  3. cet

    cet PlowSite Fanatic
    Messages: 7,196

    You will have to wait until the end of the year. There is no telling when a light or heavy period is going to hit.
  4. SGLC

    SGLC Senior Member
    Messages: 132


    I tried to e mail you with a couple questions I had but couldn't and same for the pm. I don't think its possible for me yet.

    If u could, e mail me at sglc@rogers.com
  5. DJL

    DJL Senior Member
    Messages: 343

    IMO it is not very easy. It depends on how accurate your estimates or averages are. Basically I approach it by tallying all of my 'fixed' expenses for season (i.e. plow maintenance, insurance, phone, etc.). I then figure my total for variable expenses (i.e. plow repairs, fuel, parts/material, etc.). I try and get an average cost for expenses. I then average the number of snow storms for the season as well as total hours expected to plow. Now, these are not that accurate but the more years I'm putting on my belt the better I'm getting at it.

    With the two numbers (expenses, hours) I figure a bottom line...so to speak...for my hourly wage. I then factor in a desired hourly income. With this in my back pocket I use this as an estimate for lots/driveways.

    To answer your specific question I can track how I'm doing by tracking my expenses versus my estimated expenses and # of storms.
  6. JRDabs

    JRDabs Junior Member
    Messages: 26

    As stated in one of the previous posts, you need to have good historical storm data. You then base your estimate off of the estimated average snowfall. Lastly, your seasonal contracts should be multi-year. You are playing the law of averages. You may win some years and lose some years but it should average itself out. Remember, you are balancing your portfolio to ensure revenues are coming in when it does not snow much.
  7. cet

    cet PlowSite Fanatic
    Messages: 7,196

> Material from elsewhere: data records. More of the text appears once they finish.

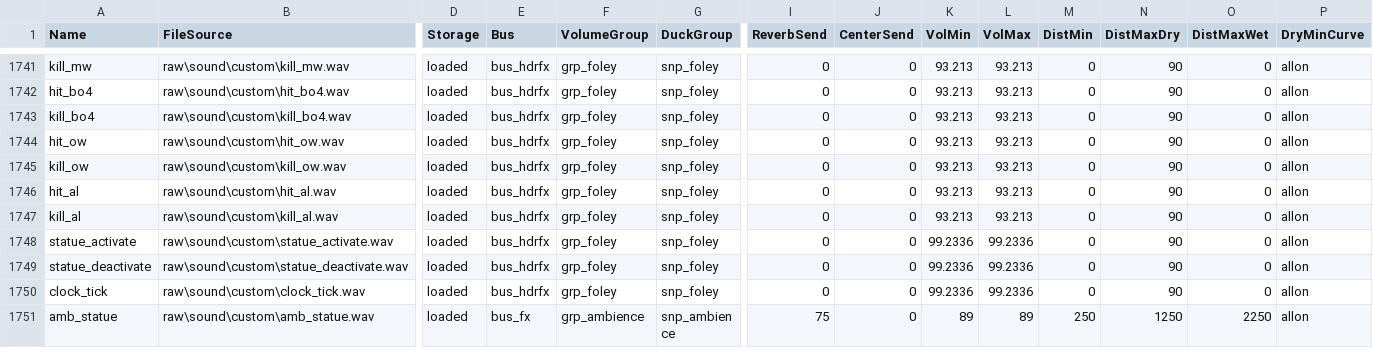
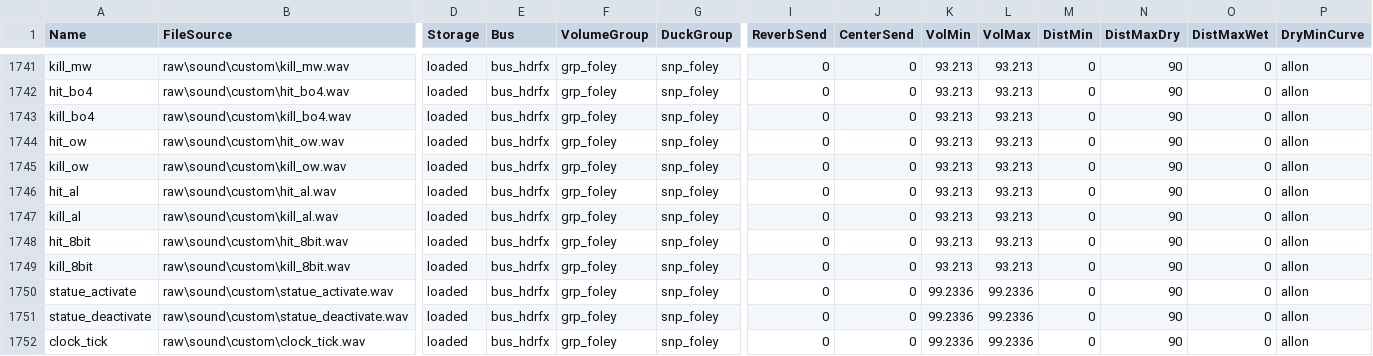
Before and after one commit to techboy04/TechnoOps-Collection, a CSV file: zm_technoopscollection/soundbank/mod.all.aliases.csv, drawn as a sheet; only a part is shown, gaps mark what is left out; the shorter side is filled out with more unchanged rows; rows hold the shown columns only; the diff names each change by its address in the sheet, - before the commit and + after, or states it on an @@ line.

```diff
--- a/zm_technoopscollection/soundbank/mod.all.aliases.csv
+++ b/zm_technoopscollection/soundbank/mod.all.aliases.csv
+row 1748: hit_8bit | raw\sound\custom\hit_8bit.wav | loaded | bus_hdrfx | grp_foley | snp_foley | 0 | 0 | 93.213 | 93.213 | 0 | 90 | 0 | allon
+row 1749: kill_8bit | raw\sound\custom\kill_8bit.wav | loaded | bus_hdrfx | grp_foley | snp_foley | 0 | 0 | 93.213 | 93.213 | 0 | 90 | 0 | allon
```
Also changed, not shown: 10 other files.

    JRDabs is correct where you have to have multi year contracts. I still look at is this way. If my average snowfalls is between 15-18 and it snows 21 I am out the time and gas for the extra 3 snowfalls. All my expenses are in the 15-18 pricing. If I am plowing by the snowfall and it only snows 8 times I have to cover all my overhead in those 8 snowfalls and there might not be to much money left. There are pros and cons to both and I have a mix of each which also helps on the real bad years.
  8. drplow

    drplow Senior Member
    Messages: 174

    i base all my residentials on the dozen rule. if the average season reaps 12 plowings then if there are less i make more loot. if i plow more than 12 times, my profits will fall. you cant plow for one year and figure it all out, but after a few, its a breeze.